Skip to Main Content

The Huffington Post launches in the UK

Posted by Danny Whatmough on 6th July 2011

“Today, the infamous blog site, The Huffington Post, launches a UK edition. And I for one am quite excited.

We already have quite a vibrant political news and opinion community in the UK from the usual suspects like national newspapers and broadcast TV through to the recent addition of numerous blogs, social channels and forums.

But I’m hoping the Huffington Post can shake things up a bit, just like it did in the US when it launched in May 2005.

And the early signs are good. A quick look down the front page sees articles from the great and the good of political and cultural life in the UK: Jeremy Hunt, Zac Goldsmith, Ricky Gervais, Sarah Brown, Peter Tatchell and, of course, Alastair Campbell. With over 8,000 bloggers in total, the Huffington Post is a central point for news and opinion across the world.

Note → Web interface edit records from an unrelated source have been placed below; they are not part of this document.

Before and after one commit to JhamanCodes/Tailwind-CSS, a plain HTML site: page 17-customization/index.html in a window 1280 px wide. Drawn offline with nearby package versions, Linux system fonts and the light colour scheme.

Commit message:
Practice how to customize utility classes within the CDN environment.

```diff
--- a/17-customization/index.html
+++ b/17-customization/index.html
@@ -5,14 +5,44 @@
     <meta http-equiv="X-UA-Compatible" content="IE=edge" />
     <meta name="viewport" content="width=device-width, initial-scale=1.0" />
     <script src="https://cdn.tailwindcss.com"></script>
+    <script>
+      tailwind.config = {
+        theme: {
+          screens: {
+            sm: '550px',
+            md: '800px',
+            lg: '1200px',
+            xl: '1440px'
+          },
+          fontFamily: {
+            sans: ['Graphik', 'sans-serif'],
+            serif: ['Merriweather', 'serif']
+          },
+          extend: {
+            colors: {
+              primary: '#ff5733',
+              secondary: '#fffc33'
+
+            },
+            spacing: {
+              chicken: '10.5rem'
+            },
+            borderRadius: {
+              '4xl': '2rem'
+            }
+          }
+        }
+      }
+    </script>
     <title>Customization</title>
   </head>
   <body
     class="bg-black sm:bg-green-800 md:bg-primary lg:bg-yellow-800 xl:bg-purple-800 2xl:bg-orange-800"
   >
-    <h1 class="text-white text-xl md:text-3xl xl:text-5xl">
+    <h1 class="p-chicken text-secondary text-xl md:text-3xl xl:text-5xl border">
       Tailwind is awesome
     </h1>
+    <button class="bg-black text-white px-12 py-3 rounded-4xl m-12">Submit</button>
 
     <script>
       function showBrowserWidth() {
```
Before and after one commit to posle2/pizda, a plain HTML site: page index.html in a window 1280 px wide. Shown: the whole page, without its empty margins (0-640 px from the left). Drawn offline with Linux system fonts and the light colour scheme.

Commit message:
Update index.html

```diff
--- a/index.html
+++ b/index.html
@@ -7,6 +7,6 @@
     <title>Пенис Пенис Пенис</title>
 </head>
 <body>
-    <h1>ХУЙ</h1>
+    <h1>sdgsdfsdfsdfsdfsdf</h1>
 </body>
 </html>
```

The Huffington Post has had its fair share of controversy. (Most notably in a spat with the National Writers Union earlier this year over the fact that it doesn’t pay its guest bloggers.) And Arianna Huffington herself is clearly no shrinking violet, which is probably a good thing seeing that her new paymasters are AOL!

In her blog post to launch the new site, Arianna is very clear that the company still has its modern day commitment to real-time, social news:

“And how did Britain also play a key role in the evolution of The Huffington Post? It was July 7, 2005, two months after we’d launched. I was drinking my morning coffee and reading my paper copy of the New York Times, which had a front-page photo of Londoners celebrating the city’s winning bid for the 2012 Olympic Games. It was literally yesterday’s news. In the meantime, HuffPost not only had the bombings as our news splash but our London-based bloggers weighing in with of-the-moment reactions, bringing home the power and immediacy of real-time, social news.

“And these lessons have gone on to become the defining traits of our approach to delivering news, entertainment, opinion, and information. At the core of everything we do are engagement, connection (“social”), and a commitment to real-time coverage.”

So I say ‘welcome to the UK’ and I’ll be keeping a close eye on what the new site has to offer.

Danny Whatmough